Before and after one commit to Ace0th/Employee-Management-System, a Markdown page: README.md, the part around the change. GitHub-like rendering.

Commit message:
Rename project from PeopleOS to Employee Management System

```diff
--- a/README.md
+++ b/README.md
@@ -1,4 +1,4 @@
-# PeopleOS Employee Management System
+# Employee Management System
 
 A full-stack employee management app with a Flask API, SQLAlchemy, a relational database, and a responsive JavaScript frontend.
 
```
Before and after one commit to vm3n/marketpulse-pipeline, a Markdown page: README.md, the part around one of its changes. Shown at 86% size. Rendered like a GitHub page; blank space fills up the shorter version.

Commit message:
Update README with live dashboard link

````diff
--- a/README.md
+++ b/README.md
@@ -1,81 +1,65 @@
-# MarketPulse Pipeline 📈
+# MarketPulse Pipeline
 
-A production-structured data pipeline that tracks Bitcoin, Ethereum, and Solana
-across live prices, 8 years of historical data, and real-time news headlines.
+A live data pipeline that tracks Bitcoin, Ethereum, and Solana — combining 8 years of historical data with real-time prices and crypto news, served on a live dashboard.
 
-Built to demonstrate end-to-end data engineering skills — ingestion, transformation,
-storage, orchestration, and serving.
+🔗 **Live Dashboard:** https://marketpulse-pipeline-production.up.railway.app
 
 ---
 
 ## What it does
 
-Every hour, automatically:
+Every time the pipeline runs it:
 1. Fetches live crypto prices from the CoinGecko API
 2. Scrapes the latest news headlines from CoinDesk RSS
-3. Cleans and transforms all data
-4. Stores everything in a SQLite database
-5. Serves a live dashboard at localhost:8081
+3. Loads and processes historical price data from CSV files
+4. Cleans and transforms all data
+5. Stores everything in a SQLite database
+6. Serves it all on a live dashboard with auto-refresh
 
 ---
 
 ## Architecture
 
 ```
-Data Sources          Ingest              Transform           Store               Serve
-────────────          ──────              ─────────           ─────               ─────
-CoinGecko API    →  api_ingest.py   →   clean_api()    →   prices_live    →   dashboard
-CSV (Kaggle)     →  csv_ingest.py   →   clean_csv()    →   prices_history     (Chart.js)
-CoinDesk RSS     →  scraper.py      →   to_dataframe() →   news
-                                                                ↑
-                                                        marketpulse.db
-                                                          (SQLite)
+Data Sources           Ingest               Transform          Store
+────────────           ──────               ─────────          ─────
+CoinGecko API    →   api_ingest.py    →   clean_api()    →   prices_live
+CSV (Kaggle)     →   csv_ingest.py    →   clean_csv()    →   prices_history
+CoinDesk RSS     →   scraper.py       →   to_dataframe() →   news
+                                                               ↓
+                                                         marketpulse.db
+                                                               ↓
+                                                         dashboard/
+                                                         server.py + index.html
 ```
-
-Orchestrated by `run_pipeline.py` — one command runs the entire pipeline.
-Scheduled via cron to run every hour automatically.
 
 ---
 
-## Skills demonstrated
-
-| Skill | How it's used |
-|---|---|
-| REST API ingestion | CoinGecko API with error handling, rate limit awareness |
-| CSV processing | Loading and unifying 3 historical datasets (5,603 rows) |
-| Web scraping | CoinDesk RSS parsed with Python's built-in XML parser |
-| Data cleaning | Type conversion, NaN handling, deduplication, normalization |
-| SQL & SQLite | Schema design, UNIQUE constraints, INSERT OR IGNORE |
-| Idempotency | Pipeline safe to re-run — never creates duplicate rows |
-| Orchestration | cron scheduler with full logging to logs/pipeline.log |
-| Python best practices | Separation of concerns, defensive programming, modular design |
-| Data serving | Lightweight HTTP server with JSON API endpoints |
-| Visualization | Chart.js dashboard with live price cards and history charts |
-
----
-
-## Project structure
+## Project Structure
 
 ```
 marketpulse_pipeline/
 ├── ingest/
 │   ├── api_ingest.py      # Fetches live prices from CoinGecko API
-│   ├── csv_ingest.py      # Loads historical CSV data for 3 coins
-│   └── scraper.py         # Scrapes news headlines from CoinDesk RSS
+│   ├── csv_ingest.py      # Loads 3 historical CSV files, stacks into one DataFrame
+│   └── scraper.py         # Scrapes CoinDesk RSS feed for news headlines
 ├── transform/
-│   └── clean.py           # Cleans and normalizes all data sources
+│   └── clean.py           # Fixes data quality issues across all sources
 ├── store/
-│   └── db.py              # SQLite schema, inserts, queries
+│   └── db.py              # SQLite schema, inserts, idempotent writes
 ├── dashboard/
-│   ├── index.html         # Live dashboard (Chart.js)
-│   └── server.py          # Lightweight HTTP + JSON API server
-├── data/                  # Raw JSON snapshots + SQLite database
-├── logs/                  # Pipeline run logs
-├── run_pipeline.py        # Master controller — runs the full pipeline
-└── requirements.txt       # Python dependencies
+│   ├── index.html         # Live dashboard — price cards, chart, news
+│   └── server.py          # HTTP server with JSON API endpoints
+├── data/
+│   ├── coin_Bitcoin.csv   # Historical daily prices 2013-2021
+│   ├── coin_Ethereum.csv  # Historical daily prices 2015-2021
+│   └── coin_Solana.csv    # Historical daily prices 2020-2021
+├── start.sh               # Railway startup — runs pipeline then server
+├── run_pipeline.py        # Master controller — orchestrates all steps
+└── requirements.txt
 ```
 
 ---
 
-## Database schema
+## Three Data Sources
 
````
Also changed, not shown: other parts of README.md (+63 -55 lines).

****************

## Required action
Please copy the line holding "into one DataFrame" and all lines after it to the end of the records, exactly, and nothing else.

## Exercise output
+│   ├── csv_ingest.py      # Loads 3 historical CSV files, stacks into one DataFrame
+│   └── scraper.py         # Scrapes CoinDesk RSS feed for news headlines
 ├── transform/
-│   └── clean.py           # Cleans and normalizes all data sources
+│   └── clean.py           # Fixes data quality issues across all sources
 ├── store/
-│   └── db.py              # SQLite schema, inserts, queries
+│   └── db.py              # SQLite schema, inserts, idempotent writes
 ├── dashboard/
-│   ├── index.html         # Live dashboard (Chart.js)
-│   └── server.py          # Lightweight HTTP + JSON API server
-├── data/                  # Raw JSON snapshots + SQLite database
-├── logs/                  # Pipeline run logs
-├── run_pipeline.py        # Master controller — runs the full pipeline
-└── requirements.txt       # Python dependencies
+│   ├── index.html         # Live dashboard — price cards, chart, news
+│   └── server.py          # HTTP server with JSON API endpoints
+├── data/
+│   ├── coin_Bitcoin.csv   # Historical daily prices 2013-2021
+│   ├── coin_Ethereum.csv  # Historical daily prices 2015-2021
+│   └── coin_Solana.csv    # Historical daily prices 2020-2021
+├── start.sh               # Railway startup — runs pipeline then server
+├── run_pipeline.py        # Master controller — orchestrates all steps
+└── requirements.txt
 ```
 
 ---
 
-## Database schema
+## Three Data Sources
 
````
Also changed, not shown: other parts of README.md (+63 -55 lines).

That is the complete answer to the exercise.